Jettisoned space equipment from a previously secret Soviet cosmodrome gets a second life as useful—and possibly polluted—tools.

Photograph By Raffaele Petralla
Read Caption
Anton, 13 years old, stands near a rocket part in the northern Russian village of Dolgoshecheye, one of about 10 communities just below the Arctic Circle where residents scavenge for space debris.
Photograph By Raffaele Petralla

At the heart of northwestern Russia's Arkhangelsk Oblast lies Plesetsk Cosmodrome, a missile base built during the Cold War that's now one of the world's most active rocket launch facilities.

But as the saying goes, what goes up must come down.

Each rocket launched from Plesetsk jettisons fuel containers and spent boosters, many of which fall back down to earth in the northern Mezensky District, a restricted area more than 200 miles northeast of the base. The area's largest settlement is the town of Mezen, population 3,575.

Life in and around Mezen isn't easy. Each summer, the rivers that crisscross the area flood, overwhelming the local roads and forcing people and their goods to ford multiple rivers.

So after jettisoned rocket parts fall from the skies above Mezen, villagers salvage the wreckage. Bits of fuselage become boats called rocketa and hunting sleds; gold and titanium pried from the wrecks find their way into the black markets of Arkhangelsk, the region's largest city. And fragments of some rockets even stand tall in villagers' gardens, as if the plots had sprouted metallic trees.

“I could not believe it, to see it with my own eyes,” says Italian photographer Rafaelle Petralla, who visited the area in 2017 and 2018 to document the villagers' unusually aeronautic way of life.

An Elaborate—and Possibly Toxic—Secret

The Plesetsk Cosmodrome began as an elaborate Soviet secret. The Western public didn't know about the base until 1966, when students and teachers at a U.K. grammar school deduced its presence. It'd take another 17 years for the Soviet Union to officially acknowledge its existence.
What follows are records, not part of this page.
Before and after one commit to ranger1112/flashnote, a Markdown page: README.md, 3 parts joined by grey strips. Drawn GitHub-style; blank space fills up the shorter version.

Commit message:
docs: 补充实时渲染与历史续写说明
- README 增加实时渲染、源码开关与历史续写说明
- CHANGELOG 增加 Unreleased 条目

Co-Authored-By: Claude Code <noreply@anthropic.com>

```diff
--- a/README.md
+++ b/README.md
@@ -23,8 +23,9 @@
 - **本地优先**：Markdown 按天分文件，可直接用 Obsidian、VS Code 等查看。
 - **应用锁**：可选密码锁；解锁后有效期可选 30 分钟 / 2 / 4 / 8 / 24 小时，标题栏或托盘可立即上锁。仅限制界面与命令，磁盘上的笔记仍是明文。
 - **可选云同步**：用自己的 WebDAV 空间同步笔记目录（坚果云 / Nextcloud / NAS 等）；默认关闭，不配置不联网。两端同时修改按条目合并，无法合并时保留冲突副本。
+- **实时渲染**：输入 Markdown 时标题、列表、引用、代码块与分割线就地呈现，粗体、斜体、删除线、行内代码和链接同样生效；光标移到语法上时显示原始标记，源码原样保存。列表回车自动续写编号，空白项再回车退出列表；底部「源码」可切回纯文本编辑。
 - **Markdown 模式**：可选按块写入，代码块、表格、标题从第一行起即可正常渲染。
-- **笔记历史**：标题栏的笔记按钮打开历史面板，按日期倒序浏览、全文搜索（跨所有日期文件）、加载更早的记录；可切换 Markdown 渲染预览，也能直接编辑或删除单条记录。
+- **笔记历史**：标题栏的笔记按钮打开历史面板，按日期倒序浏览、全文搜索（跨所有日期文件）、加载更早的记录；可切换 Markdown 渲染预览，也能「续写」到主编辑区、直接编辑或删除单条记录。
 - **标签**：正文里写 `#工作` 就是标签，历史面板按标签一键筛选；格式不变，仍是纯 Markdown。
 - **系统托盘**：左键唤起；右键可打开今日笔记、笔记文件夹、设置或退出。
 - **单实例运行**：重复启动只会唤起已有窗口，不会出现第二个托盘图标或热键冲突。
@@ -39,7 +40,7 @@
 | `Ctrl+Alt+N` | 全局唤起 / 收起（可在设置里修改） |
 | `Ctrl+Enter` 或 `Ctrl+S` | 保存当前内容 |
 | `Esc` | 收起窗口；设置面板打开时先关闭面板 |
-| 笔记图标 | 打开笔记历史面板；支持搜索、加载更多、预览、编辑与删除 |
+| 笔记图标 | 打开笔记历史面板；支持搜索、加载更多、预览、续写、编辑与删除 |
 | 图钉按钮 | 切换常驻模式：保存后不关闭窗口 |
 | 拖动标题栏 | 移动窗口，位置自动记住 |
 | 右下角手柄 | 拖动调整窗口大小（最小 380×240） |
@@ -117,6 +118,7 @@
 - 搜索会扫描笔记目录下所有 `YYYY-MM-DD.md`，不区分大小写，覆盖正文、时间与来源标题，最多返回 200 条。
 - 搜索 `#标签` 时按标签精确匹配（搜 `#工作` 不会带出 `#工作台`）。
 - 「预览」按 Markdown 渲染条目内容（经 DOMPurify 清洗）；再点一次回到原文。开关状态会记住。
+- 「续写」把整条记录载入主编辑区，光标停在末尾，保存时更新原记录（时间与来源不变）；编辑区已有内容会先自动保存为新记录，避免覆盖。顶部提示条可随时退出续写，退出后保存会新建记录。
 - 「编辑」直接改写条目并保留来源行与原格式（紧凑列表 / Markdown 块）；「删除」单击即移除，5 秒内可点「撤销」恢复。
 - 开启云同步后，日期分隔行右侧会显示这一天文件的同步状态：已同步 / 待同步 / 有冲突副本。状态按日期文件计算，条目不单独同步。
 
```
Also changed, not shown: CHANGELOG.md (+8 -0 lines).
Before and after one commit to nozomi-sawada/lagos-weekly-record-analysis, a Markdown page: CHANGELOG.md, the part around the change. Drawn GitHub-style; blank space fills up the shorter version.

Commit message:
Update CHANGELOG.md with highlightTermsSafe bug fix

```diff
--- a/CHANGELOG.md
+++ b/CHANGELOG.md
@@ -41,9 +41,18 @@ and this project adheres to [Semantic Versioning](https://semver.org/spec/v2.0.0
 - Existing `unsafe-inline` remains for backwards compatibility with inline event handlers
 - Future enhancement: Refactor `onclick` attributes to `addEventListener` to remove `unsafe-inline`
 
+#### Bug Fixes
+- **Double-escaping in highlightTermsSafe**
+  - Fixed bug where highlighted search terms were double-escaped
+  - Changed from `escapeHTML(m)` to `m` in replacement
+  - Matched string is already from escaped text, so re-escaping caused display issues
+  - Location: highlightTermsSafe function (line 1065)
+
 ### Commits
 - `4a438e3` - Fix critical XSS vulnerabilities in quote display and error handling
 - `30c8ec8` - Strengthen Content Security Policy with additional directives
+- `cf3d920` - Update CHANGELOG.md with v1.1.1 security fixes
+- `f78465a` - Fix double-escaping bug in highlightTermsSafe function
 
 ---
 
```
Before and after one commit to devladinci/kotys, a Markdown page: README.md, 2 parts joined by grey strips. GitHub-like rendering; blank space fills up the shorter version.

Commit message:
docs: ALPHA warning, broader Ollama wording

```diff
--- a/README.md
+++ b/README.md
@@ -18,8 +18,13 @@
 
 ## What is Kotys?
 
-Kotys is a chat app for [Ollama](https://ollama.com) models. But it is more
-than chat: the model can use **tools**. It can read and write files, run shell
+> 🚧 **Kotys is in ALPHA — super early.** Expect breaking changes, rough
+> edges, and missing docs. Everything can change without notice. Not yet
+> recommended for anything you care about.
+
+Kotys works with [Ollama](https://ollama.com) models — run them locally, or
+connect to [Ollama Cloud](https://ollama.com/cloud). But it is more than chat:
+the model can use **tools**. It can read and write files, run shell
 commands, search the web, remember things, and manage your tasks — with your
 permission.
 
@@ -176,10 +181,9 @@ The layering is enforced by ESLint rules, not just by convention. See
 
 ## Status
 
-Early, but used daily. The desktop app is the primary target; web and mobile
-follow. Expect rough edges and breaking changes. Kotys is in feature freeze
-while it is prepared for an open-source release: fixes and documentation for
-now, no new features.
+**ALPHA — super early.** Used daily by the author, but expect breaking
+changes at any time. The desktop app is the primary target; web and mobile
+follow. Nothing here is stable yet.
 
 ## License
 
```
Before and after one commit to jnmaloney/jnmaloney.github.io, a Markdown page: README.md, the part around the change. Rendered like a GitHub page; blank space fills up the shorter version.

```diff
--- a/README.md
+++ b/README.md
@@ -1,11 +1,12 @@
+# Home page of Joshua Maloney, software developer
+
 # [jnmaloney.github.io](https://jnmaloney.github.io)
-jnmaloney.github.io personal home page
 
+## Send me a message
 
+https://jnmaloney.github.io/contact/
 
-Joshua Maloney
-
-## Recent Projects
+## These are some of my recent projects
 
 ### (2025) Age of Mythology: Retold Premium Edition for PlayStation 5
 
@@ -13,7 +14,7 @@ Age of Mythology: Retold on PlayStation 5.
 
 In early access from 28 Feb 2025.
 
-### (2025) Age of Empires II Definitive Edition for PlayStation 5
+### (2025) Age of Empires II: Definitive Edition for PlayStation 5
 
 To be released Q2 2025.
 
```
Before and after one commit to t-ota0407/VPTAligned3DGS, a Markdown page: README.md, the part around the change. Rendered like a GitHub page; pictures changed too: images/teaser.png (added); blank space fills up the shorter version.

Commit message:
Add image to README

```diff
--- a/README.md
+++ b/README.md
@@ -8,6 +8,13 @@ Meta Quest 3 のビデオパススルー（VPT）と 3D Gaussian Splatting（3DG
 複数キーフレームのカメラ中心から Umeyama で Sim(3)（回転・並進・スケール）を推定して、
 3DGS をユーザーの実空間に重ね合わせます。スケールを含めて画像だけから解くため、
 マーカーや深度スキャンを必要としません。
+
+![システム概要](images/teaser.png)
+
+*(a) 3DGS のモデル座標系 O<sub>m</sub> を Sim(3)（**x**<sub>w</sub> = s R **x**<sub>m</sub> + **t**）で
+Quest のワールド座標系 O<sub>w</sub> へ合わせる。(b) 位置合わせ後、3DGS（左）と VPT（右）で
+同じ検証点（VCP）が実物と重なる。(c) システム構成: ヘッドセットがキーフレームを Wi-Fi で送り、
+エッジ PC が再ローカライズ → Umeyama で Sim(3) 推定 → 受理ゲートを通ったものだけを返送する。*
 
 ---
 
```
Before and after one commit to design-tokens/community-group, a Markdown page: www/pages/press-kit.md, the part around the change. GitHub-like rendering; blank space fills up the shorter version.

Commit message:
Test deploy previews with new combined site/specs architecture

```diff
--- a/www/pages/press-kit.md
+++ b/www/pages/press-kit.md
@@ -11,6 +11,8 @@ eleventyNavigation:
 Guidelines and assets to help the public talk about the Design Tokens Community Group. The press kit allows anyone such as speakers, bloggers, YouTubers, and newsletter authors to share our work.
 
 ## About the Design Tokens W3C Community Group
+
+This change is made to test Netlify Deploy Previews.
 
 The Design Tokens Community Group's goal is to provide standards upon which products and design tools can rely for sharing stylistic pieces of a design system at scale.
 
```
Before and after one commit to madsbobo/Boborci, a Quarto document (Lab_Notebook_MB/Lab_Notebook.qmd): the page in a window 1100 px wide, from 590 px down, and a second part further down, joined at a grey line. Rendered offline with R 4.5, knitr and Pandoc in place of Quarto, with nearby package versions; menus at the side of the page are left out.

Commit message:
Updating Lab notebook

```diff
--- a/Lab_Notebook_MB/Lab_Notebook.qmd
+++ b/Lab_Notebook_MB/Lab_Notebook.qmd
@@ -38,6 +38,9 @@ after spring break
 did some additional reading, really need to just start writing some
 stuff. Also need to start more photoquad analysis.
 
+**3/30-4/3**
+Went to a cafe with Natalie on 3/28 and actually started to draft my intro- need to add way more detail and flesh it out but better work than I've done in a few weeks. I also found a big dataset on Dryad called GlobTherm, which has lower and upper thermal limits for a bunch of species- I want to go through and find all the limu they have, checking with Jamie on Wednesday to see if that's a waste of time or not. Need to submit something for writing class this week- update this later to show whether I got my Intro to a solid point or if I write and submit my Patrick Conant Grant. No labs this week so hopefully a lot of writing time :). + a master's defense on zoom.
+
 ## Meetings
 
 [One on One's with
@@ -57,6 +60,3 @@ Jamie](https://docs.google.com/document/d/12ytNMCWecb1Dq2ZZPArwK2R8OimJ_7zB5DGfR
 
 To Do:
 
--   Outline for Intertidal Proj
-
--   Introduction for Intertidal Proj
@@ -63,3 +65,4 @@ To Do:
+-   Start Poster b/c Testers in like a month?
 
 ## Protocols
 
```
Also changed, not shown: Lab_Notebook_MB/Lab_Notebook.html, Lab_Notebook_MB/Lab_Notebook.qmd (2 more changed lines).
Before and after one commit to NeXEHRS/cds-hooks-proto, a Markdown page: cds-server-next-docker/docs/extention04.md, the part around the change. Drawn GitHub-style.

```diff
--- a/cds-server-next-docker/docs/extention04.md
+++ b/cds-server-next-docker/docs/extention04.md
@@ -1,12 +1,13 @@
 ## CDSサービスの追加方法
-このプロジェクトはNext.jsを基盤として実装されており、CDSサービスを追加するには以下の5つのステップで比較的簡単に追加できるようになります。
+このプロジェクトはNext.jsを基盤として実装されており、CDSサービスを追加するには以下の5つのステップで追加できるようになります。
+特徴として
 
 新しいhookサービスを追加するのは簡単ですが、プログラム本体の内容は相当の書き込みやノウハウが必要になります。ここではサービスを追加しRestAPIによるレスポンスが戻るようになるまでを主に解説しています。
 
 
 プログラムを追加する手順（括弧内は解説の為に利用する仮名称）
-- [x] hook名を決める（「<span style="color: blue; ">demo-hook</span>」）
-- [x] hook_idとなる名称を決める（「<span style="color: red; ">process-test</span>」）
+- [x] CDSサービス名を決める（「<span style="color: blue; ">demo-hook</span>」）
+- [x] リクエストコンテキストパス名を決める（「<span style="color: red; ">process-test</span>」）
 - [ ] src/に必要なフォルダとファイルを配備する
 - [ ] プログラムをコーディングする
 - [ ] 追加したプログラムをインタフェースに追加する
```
Secrecy still shrouds the area. The northern Mezensky district falls within Russia's “border security zone,” which means that authorized visitors must be approved by Russia's FSB security services. The requirement makes foreigners—let alone foreign photographers—a scarce sight.

By capturing images of life in the region, Petralla hopes that his work will help spread the stories of its inhabitants. In particular, he says that villagers he spoke to remain concerned about toxic compounds spread by the rockets.

“The government doesn't want to recover it, because it's too expensive, but at the same time, they have toxic materials,” says Petralla. “NASA, for example, goes to recover rockets in the Atlantic Ocean. Why doesn't the Russian government?”

When they crash to Earth, Plesetsk's spent booster stages still contain heptyl, a rocket propellant that's highly toxic and probably carcinogenic. Researchers are actively studying heptyl contamination around Baikonur Cosmodrome, a launch site in Kazakhstan.

While cancer records for Arkhangelsk Oblast, the region containing Mezen and Plesetsk, don't show unusual spikes relative to the rest of Russia, Petralla says that local villagers are adamant about heptyl's toll.

Bulat Kenessov, an analytical chemist at Al-Farabi Kazakh National University who studies Baikonur's heptyl, says that Plesetsk's health hazards merit a closer look, especially larger propellant spills at the cosmodrome itself.

“The human health risks are there and should be studied,” Kenessov says. “[Local researchers have] world-class equipment and highly qualified staff. They do as much as possible, but their abilities are limited by the low funding.”

View Images

A charming settlement flanking the Mezen River, the village of Kimzha was named one of Russia's most beautiful villages in 2016. Since the 1960s, dozens of rockets have fallen into the forests surrounding Kimzha.